The purpose of this policy is to promote a healthy, positive workplace climate so that every individual is able to contribute fully to our educational community. Every person has the right to dignity at work. The rights and responsibilities described in this policy apply to all employees, parents, and all who utilize or visit District facilities.

Bullying is defined as conduct that a reasonable person would find hostile, intimidating, offensive, humiliating or an abuse of authority. It may be verbal, nonverbal, public or private. It is typically behavior repeated across multiple incidents; a single incident is rarely a violation. It may originate from any employee or from any individual to another. It is also bullying to continue policy-violating conduct when the targeted individual requests that it cease.

Illustrative examples of bullying include, but are not limited to:
1. Provocative or dehumanizing name calling
2. Belittling the person
3. Exclusion from requisite training
4. Physical isolation
5. Rumors (or failing to stop them) & gossip about a person or school’s reputation
6. Discounting or humiliating people at meetings
7. Deliberate exclusion from job-critical decision-making opportunities
8. Preventing the person from self-expression, being yelled at, being threatened, the prohibition of speaking to others
9. Intentional deception about the true purpose of an investigatory or disciplinary meeting
10. Preventing an employee from meeting students’ academic potential
11. Moving or hiding items required for productive work

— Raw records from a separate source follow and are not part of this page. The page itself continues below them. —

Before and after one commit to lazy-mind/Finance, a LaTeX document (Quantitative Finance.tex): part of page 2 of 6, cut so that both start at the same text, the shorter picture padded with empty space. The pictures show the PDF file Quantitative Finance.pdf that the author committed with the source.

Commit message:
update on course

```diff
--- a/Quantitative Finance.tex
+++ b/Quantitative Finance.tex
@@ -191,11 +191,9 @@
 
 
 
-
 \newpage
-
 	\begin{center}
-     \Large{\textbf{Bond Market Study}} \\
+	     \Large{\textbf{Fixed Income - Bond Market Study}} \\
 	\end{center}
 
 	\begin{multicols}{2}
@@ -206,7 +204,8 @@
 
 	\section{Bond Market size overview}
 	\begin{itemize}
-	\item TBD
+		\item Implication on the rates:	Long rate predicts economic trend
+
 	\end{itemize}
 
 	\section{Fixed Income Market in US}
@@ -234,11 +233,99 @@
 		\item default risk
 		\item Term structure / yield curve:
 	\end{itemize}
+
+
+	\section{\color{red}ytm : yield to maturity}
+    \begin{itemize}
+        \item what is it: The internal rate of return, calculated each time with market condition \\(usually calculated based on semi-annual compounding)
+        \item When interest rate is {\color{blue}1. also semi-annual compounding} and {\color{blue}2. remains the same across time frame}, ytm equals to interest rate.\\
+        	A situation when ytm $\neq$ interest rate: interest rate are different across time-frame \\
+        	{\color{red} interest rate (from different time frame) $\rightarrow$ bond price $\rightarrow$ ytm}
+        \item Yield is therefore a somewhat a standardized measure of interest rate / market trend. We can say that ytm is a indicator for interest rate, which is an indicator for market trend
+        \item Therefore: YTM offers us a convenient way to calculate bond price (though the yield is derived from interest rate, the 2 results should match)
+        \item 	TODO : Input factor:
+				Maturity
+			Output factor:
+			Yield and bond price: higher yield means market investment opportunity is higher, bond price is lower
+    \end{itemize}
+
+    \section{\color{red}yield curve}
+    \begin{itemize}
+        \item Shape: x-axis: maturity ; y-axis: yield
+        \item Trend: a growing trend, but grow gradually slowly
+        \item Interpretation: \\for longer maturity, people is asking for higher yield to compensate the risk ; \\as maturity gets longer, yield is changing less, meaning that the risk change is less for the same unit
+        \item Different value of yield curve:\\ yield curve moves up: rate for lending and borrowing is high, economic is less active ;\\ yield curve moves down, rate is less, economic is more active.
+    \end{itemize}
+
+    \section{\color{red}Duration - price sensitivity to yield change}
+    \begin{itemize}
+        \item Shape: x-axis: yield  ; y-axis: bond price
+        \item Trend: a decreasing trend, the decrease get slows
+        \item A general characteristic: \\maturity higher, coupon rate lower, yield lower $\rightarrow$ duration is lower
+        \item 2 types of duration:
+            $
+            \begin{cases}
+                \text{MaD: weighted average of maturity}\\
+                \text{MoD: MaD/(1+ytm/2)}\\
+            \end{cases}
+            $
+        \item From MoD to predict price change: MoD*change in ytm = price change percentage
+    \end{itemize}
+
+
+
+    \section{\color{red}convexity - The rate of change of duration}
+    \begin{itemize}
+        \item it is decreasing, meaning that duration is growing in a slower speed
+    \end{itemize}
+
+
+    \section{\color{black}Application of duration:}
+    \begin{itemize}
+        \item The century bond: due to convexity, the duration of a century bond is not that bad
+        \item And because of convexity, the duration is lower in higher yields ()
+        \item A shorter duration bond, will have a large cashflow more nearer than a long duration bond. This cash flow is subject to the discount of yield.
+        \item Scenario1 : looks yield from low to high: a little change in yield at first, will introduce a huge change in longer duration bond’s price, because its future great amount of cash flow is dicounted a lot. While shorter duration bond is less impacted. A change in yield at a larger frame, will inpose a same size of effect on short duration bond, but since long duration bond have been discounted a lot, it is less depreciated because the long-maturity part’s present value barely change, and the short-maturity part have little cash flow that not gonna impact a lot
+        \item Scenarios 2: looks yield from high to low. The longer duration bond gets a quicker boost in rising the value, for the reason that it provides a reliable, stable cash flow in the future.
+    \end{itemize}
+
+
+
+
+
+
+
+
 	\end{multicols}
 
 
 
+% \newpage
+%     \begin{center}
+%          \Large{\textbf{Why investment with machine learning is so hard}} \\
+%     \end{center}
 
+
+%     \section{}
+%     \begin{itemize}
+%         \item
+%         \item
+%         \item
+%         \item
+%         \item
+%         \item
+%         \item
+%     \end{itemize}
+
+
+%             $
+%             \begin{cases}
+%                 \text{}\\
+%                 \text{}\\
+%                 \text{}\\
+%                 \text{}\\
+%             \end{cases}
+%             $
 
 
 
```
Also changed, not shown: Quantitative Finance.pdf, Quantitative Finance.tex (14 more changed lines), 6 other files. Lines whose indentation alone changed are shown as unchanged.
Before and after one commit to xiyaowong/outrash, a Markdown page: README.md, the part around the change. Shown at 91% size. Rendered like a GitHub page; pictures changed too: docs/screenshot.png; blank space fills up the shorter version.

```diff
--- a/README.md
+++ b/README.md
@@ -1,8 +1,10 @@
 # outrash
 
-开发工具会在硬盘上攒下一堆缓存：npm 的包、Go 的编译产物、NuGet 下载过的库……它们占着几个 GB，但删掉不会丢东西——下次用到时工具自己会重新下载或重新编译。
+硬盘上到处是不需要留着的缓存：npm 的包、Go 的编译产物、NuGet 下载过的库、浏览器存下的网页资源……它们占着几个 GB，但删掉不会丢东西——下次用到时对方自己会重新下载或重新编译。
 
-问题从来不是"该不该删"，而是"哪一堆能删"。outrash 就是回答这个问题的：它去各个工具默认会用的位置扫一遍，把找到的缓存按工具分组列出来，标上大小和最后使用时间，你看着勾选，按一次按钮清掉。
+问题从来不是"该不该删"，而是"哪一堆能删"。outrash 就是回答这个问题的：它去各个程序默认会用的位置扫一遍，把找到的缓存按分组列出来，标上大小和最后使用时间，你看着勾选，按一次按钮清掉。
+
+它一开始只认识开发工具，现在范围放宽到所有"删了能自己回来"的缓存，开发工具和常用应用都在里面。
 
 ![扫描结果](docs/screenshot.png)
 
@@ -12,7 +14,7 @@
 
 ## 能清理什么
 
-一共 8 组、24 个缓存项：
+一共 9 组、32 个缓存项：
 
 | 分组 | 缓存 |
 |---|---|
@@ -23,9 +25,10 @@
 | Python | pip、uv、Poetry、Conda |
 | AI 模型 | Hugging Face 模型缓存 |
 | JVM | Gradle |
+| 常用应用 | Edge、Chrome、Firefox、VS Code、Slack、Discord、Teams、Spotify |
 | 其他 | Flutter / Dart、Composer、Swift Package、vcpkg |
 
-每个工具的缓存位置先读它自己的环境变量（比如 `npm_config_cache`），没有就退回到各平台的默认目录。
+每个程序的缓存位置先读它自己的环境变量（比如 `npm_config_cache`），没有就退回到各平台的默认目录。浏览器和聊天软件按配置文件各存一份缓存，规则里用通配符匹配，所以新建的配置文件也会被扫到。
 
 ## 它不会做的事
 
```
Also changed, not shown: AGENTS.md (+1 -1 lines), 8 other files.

Sioux City Community Schools
627 4th Street ™ Sioux City, Iowa ™ 51101 ™ 712-279-6643
Board Policy Document
First Adoption: March 9, 2009
Revision Adoption:
Legal Reference: 2

For an individual to allege a policy violation, to call it bullying according to this policy’s standard, the targeted individual must be able to demonstrate that due to the alleged bullying activity that he/she has experienced negative consequences which are affecting their ability to perform his/her job. It is the intent of this policy that such issues are identified early by the targeted individual, a co-worker or colleague, and the issue is resolved at the earliest possible stage.

This policy supplements but does not replace the District’s Discrimination and Harassment Policy (Board Policy 504.4). Bullying must not be confused with the non-abusive exercise of management rights to assign tasks, coach, and reprimand or take disciplinary actions against employees. Any administrator, supervisor or individual in a position of leadership to whom a complaint is reported (verbally or in writing) must take appropriate action according to internal procedures. Failure to comply may result in disciplinary action.

Freedom from retaliation is protected under this policy. Retaliation is a separate offense from the original claim of bullying. Protected individuals include complainants, or any one who testifies, assists, or participates in any manner in an investigation or proceeding, internal or external, pertaining to the allegation of bullying.

Misuse of the policy is a violation of the policy itself.

5) United States Office of Personnel Management/ office of workforce management february 1998

[ available online ]

Of particular note for this OUR BULLY PULPIT resource are Case Studies 12 - 16 starting on page 63. Case 16 is concerned with "disruptive behavior" which appears covers assertiveness training and resolution options.

In the forward the authors of the handbook address the media concern due to the phenomena of workers "going postal:"
Preventing workplace violence is a growing concern in the United States. Public interest and media attention have focused primarily on dramatic but very rare types of violence such as shootings by disgruntled employees in office buildings. Planners of workplace violence programs face the dual challenge of reducing employees’ anxiety about very rare risk factors while focusing their attention on more likely sources of danger. Undue anxiety about the “office gunman” can stand in the way of identifying more significant, but less dramatic, risk factors such as poorly lighted parking lots or gaps in employee training programs. This anxiety can also make it more difficult to cope with one of the most common workplace violence problems — the employee whose language or behavior frightens coworkers.

Below are screen grabs from the handbook available online retrieved October 2011.